§ **Brief**: Check each line of the material below for "gray", then copy the ones that contain it.

§ **Provided records**:

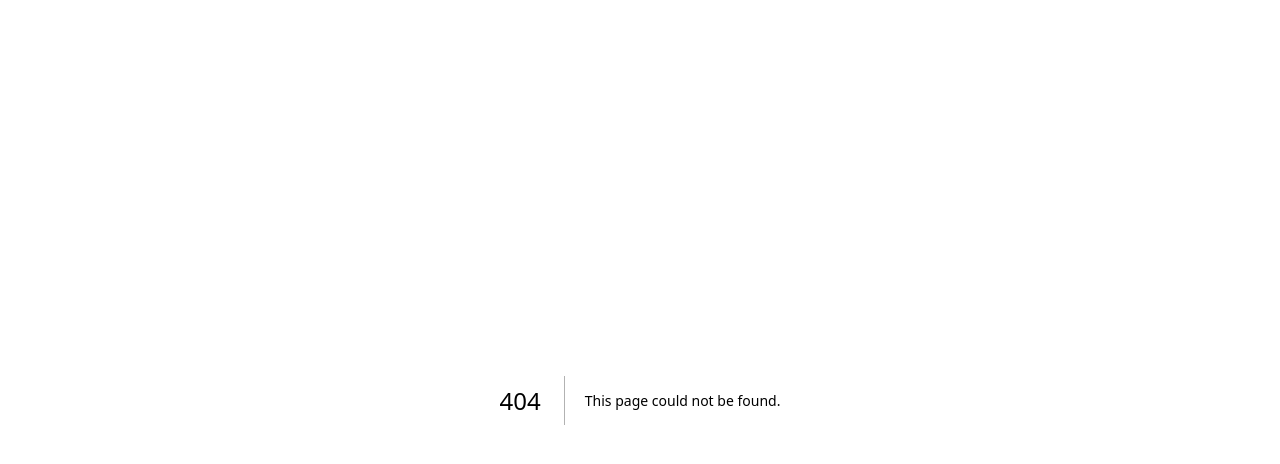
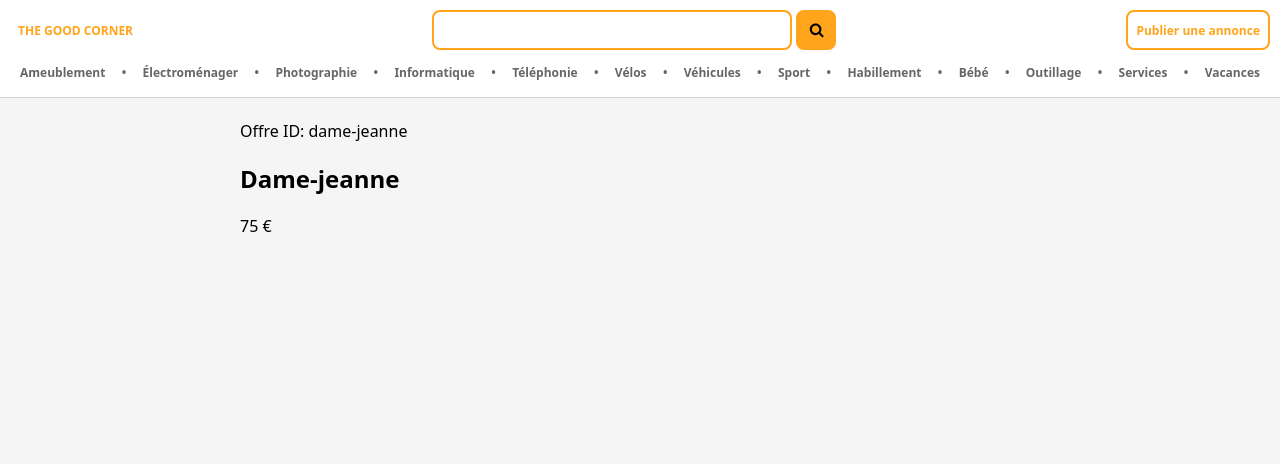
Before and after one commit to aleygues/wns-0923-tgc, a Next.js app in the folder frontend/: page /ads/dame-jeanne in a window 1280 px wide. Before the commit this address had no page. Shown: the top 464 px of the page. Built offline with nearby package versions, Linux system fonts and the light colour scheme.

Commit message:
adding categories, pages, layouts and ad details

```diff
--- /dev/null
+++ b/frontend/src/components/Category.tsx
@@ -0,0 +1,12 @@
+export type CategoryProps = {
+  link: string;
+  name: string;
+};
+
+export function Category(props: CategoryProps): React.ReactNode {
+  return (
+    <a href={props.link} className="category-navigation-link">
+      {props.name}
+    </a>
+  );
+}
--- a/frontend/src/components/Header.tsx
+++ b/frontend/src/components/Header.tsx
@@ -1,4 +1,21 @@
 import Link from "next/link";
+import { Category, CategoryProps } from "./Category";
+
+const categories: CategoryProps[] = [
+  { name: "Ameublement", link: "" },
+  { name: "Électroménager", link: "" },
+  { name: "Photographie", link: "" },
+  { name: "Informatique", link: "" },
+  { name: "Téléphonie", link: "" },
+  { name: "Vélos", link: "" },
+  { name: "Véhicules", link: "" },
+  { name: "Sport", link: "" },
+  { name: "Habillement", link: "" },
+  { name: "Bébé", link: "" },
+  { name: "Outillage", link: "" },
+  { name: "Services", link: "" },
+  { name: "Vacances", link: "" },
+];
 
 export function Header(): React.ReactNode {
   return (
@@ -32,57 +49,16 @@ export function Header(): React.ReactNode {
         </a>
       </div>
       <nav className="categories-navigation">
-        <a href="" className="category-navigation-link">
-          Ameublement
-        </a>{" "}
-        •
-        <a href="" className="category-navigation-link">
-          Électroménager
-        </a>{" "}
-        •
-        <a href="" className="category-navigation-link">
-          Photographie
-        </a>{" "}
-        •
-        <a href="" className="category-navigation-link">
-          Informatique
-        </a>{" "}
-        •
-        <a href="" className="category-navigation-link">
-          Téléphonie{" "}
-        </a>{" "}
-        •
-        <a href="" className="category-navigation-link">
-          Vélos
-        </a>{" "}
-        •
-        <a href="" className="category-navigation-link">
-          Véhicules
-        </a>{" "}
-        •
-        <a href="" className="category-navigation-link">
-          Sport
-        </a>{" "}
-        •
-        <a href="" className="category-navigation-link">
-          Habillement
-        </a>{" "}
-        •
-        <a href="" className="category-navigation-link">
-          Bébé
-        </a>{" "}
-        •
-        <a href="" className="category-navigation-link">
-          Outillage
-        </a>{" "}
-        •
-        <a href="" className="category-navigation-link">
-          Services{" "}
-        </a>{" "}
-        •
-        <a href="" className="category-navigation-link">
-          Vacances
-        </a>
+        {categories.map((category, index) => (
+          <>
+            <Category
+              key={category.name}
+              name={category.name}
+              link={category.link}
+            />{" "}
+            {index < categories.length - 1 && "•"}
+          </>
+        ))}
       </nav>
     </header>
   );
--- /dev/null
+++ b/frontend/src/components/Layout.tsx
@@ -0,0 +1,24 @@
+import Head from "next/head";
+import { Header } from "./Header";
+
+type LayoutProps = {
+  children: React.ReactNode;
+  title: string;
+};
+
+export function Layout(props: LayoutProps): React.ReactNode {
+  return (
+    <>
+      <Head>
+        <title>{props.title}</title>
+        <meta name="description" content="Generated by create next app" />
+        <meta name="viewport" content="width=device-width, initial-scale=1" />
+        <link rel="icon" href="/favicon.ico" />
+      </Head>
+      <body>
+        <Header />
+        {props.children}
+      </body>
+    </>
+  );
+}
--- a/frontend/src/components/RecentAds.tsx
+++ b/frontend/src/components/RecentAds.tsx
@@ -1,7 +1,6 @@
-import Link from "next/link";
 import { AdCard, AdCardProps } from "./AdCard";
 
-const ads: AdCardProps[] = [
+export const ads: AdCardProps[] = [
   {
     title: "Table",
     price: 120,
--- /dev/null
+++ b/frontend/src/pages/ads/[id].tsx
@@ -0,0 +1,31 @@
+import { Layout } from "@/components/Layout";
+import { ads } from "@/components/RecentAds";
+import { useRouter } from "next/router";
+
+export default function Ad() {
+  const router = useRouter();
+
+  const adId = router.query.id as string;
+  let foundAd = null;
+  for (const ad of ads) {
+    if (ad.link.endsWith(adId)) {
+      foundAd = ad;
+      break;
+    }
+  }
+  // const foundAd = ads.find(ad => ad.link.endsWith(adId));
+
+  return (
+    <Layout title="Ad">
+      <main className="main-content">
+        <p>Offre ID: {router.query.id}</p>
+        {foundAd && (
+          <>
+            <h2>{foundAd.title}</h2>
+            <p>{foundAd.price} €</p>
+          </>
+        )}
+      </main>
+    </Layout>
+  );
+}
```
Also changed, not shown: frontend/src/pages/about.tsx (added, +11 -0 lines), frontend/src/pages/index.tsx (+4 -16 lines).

==

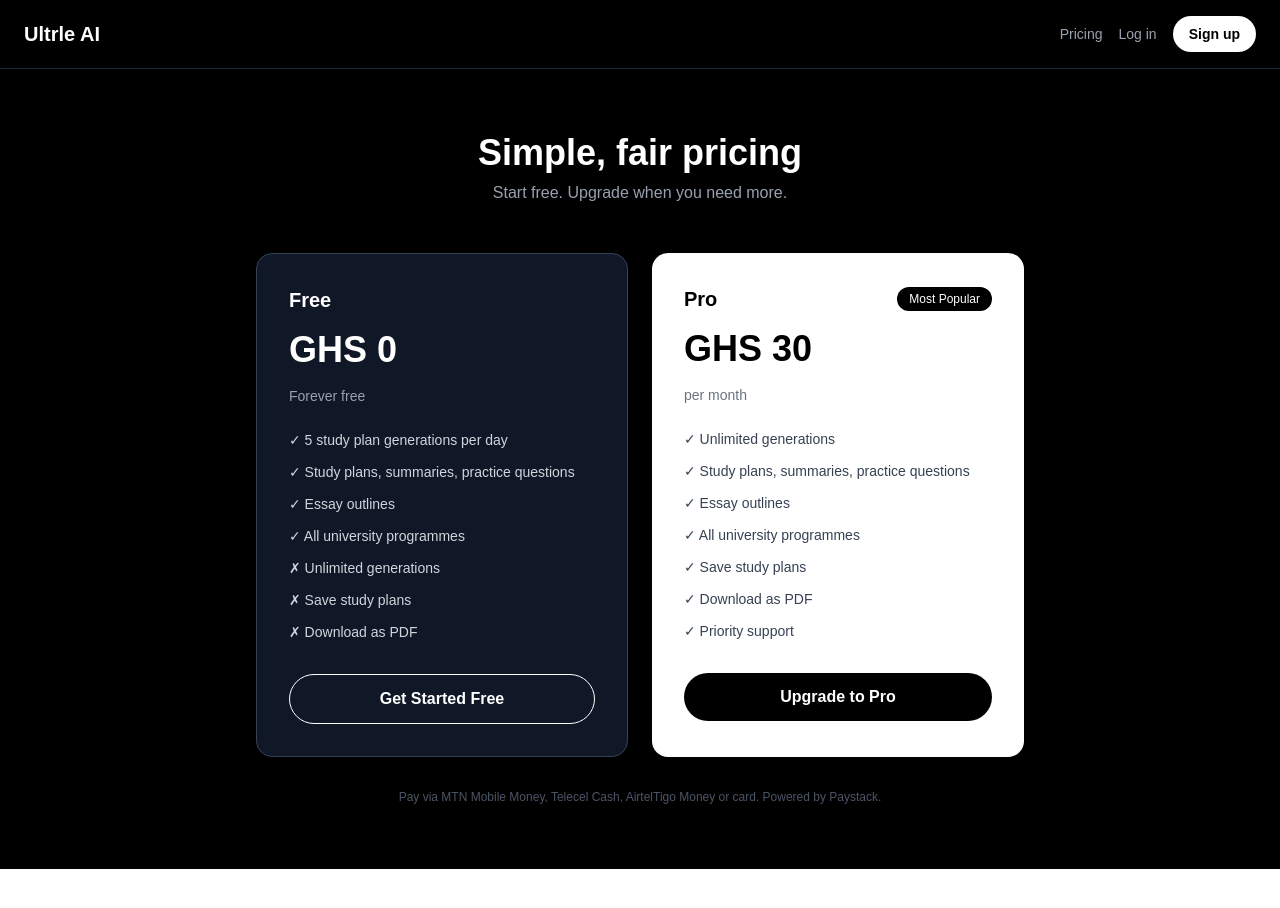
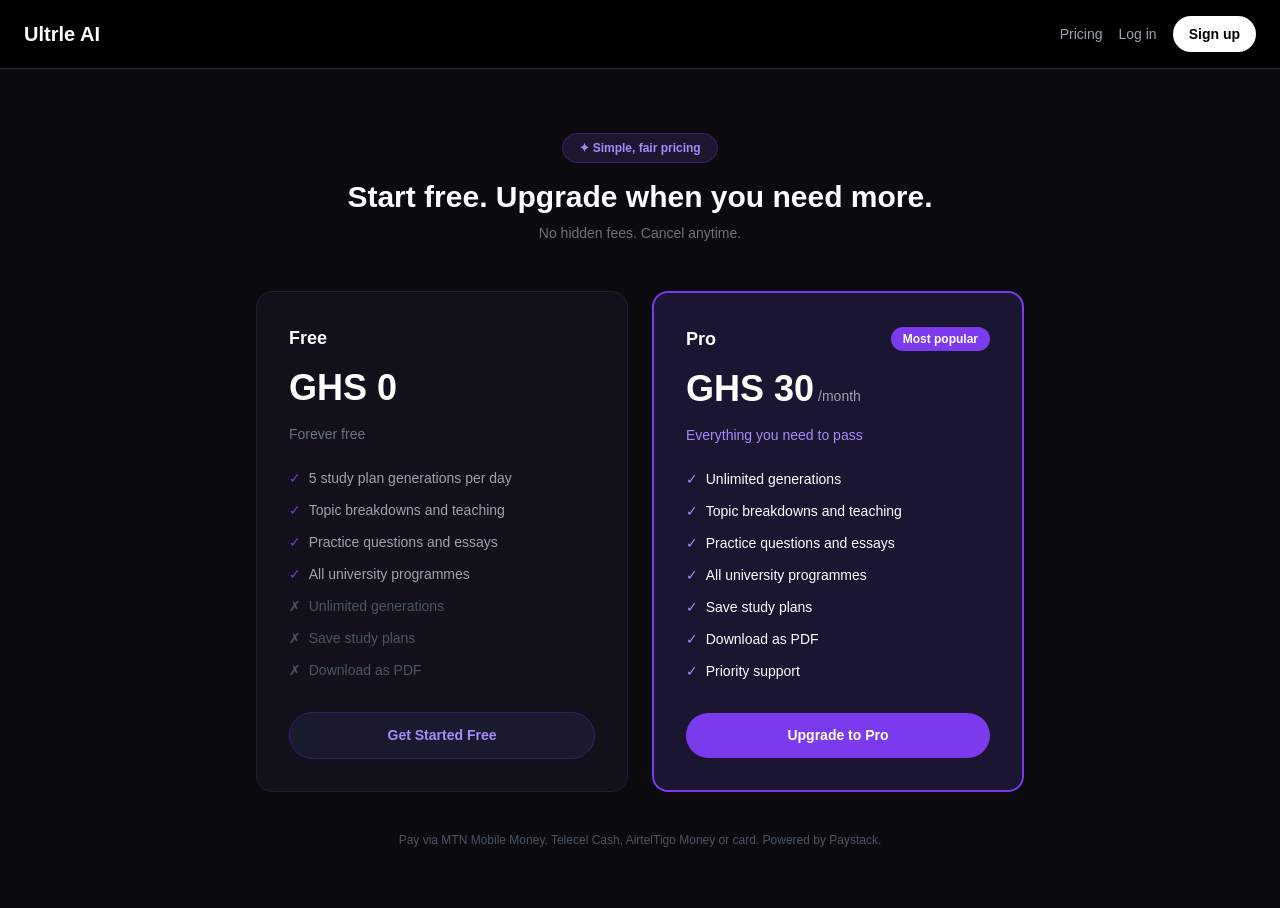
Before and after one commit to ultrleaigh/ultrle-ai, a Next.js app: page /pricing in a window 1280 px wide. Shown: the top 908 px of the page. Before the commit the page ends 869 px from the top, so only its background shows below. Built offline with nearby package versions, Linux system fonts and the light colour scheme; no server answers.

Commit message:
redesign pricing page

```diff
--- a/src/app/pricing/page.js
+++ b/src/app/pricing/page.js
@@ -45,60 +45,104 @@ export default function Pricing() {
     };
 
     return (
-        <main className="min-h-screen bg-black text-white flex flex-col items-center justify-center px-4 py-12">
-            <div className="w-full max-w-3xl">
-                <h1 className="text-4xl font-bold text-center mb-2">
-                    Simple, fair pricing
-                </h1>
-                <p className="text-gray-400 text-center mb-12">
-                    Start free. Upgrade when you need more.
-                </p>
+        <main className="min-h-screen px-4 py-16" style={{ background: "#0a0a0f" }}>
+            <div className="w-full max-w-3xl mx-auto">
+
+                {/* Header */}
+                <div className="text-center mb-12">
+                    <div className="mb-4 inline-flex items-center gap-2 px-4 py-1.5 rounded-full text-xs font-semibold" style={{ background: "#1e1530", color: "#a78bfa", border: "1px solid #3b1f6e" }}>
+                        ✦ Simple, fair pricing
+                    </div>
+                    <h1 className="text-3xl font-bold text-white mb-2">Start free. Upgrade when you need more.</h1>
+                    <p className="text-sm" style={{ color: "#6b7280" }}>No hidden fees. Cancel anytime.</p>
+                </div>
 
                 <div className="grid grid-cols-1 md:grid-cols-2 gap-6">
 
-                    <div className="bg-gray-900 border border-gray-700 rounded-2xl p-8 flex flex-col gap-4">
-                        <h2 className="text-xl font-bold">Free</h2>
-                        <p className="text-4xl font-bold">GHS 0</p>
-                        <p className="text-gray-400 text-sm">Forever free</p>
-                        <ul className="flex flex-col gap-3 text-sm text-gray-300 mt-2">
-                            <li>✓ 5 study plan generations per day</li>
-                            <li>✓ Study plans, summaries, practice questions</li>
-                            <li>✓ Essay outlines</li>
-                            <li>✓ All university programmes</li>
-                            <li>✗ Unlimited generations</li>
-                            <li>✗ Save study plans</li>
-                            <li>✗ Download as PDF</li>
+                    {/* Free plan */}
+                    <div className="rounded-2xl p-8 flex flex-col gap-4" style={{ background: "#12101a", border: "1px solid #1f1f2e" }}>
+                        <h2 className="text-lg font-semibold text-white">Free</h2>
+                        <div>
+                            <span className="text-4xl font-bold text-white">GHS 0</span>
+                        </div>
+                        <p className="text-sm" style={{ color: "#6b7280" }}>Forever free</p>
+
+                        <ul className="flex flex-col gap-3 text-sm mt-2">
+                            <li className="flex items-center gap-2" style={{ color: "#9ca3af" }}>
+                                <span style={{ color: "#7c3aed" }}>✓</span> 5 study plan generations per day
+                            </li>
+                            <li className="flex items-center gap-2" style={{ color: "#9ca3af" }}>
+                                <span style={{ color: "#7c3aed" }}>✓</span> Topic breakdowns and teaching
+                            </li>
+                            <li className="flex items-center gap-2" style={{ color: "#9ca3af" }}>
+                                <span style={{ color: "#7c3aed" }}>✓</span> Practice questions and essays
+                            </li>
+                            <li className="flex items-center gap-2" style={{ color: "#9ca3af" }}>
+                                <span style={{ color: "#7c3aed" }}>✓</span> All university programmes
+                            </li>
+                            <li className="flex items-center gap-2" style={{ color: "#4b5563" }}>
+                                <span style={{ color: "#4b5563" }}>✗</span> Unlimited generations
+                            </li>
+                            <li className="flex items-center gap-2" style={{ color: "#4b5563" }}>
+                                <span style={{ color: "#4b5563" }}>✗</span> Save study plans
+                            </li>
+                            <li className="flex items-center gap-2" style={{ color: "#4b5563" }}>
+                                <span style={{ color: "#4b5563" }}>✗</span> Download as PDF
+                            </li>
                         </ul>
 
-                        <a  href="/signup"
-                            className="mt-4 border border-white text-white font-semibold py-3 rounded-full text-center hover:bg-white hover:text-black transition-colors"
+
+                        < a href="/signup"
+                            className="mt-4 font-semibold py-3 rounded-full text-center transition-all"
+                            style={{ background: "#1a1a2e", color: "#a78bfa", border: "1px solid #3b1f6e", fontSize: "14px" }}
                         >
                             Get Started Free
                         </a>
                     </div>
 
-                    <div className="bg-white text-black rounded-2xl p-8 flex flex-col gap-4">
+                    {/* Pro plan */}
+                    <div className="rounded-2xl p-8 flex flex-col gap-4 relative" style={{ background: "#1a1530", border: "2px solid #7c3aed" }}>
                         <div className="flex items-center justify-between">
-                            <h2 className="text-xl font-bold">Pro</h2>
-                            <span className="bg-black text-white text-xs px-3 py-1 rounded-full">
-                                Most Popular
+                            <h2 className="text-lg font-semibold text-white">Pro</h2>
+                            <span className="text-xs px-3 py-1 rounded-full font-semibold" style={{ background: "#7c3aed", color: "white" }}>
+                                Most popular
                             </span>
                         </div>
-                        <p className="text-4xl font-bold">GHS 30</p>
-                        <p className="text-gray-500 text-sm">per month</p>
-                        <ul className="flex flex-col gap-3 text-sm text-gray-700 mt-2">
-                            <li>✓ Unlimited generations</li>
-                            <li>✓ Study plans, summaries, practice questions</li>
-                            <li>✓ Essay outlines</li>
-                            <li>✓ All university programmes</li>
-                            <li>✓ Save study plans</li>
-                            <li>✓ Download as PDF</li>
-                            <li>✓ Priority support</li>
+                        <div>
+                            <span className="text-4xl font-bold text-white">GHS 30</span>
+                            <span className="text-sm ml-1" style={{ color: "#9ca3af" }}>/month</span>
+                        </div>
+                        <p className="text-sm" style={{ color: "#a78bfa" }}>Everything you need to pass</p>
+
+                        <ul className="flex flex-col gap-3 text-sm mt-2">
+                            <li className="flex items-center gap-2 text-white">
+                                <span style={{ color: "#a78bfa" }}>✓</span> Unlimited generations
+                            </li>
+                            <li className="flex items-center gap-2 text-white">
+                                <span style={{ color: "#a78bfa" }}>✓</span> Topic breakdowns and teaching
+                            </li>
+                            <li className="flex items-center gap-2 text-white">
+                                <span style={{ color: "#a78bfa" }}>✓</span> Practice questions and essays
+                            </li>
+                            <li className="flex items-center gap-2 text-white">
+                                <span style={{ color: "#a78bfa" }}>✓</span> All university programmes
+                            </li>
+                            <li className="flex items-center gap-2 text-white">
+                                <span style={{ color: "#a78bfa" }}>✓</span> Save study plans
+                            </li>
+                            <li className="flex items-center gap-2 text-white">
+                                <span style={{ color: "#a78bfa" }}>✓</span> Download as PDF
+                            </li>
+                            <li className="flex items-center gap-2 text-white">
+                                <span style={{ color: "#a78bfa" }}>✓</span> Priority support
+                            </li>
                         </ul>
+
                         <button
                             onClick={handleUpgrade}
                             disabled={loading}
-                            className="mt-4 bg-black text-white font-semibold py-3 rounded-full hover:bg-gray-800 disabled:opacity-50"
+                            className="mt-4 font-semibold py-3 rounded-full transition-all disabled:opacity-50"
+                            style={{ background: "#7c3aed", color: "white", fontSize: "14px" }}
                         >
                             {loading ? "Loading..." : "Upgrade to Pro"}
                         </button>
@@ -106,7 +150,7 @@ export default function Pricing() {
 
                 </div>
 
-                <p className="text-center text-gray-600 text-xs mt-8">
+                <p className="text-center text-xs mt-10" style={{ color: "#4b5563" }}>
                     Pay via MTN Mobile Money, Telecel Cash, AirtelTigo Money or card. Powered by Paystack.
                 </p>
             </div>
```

§ **Output of the exercise**:
-                <p className="text-gray-400 text-center mb-12">
-                    <div className="bg-gray-900 border border-gray-700 rounded-2xl p-8 flex flex-col gap-4">
-                        <p className="text-gray-400 text-sm">Forever free</p>
-                        <ul className="flex flex-col gap-3 text-sm text-gray-300 mt-2">
-                        <p className="text-gray-500 text-sm">per month</p>
-                        <ul className="flex flex-col gap-3 text-sm text-gray-700 mt-2">
-                            className="mt-4 bg-black text-white font-semibold py-3 rounded-full hover:bg-gray-800 disabled:opacity-50"
-                <p className="text-center text-gray-600 text-xs mt-8">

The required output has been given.